**Task statement**:
Print all entries below exactly, without images.
Entries supplied Start Marker
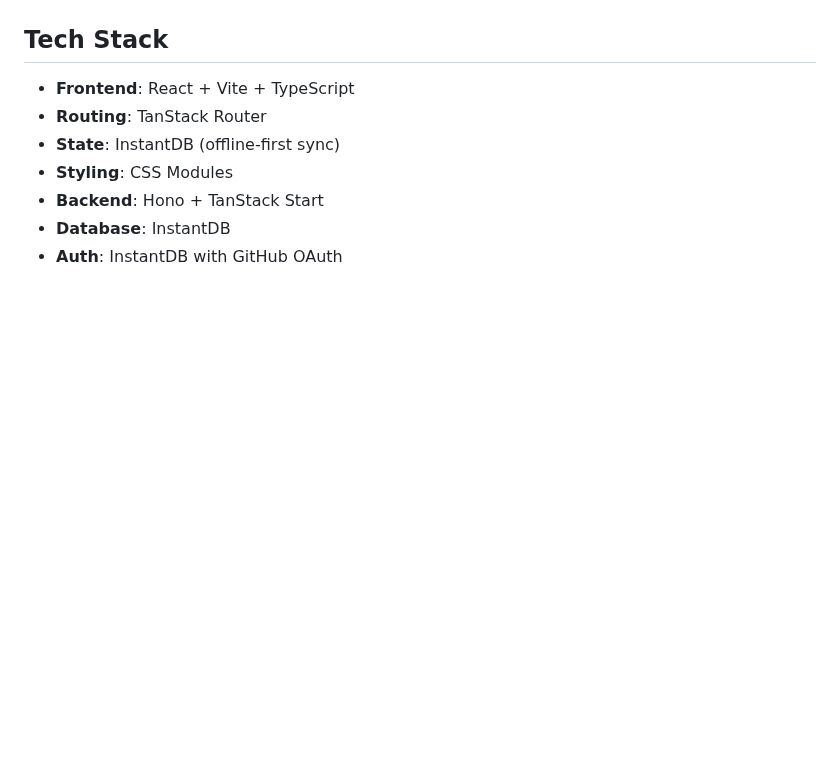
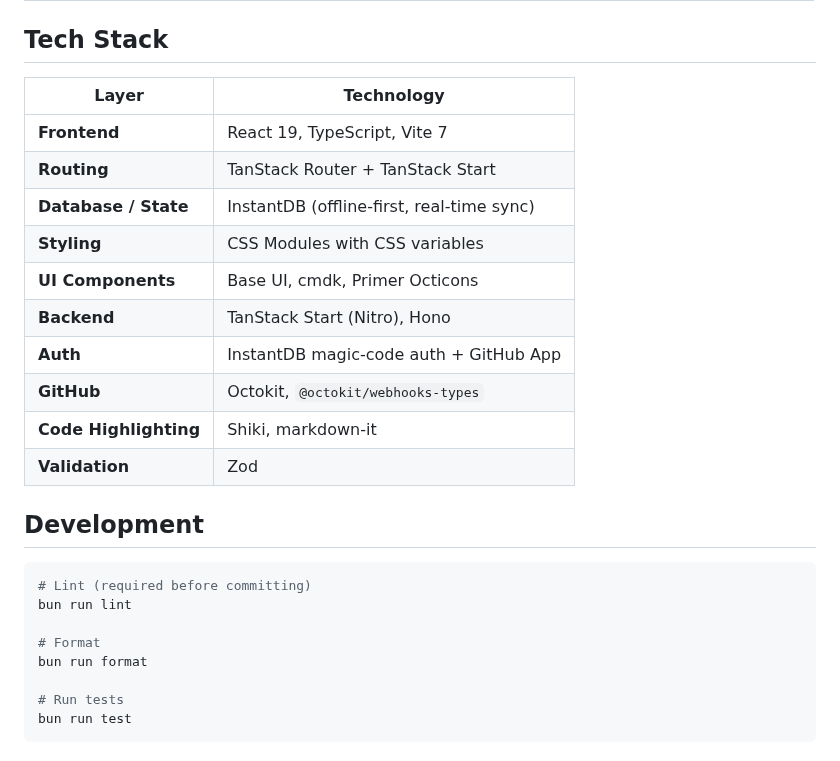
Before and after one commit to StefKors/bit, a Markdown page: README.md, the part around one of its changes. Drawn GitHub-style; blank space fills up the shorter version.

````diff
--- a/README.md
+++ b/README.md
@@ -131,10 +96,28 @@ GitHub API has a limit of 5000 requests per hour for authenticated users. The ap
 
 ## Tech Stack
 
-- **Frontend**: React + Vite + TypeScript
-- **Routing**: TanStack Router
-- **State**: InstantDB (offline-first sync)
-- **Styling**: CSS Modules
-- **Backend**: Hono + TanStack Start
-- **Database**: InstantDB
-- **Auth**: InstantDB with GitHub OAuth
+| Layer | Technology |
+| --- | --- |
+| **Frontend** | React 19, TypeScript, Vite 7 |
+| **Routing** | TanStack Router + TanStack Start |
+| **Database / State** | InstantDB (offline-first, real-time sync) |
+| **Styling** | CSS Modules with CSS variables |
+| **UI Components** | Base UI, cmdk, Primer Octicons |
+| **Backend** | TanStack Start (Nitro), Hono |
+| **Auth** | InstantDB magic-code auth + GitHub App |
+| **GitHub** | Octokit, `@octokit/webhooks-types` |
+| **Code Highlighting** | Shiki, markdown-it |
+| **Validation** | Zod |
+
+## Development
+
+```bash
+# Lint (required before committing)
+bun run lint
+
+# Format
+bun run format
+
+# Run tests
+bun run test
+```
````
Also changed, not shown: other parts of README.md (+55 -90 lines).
Entries supplied End Marker
**Answer below**:
Before and after one commit to StefKors/bit, a Markdown page: README.md, the part around one of its changes. Drawn GitHub-style; blank space fills up the shorter version.

````diff
--- a/README.md
+++ b/README.md
@@ -131,10 +96,28 @@ GitHub API has a limit of 5000 requests per hour for authenticated users. The ap
 
 ## Tech Stack
 
-- **Frontend**: React + Vite + TypeScript
-- **Routing**: TanStack Router
-- **State**: InstantDB (offline-first sync)
-- **Styling**: CSS Modules
-- **Backend**: Hono + TanStack Start
-- **Database**: InstantDB
-- **Auth**: InstantDB with GitHub OAuth
+| Layer | Technology |
+| --- | --- |
+| **Frontend** | React 19, TypeScript, Vite 7 |
+| **Routing** | TanStack Router + TanStack Start |
+| **Database / State** | InstantDB (offline-first, real-time sync) |
+| **Styling** | CSS Modules with CSS variables |
+| **UI Components** | Base UI, cmdk, Primer Octicons |
+| **Backend** | TanStack Start (Nitro), Hono |
+| **Auth** | InstantDB magic-code auth + GitHub App |
+| **GitHub** | Octokit, `@octokit/webhooks-types` |
+| **Code Highlighting** | Shiki, markdown-it |
+| **Validation** | Zod |
+
+## Development
+
+```bash
+# Lint (required before committing)
+bun run lint
+
+# Format
+bun run format
+
+# Run tests
+bun run test
+```
````
Also changed, not shown: other parts of README.md (+55 -90 lines).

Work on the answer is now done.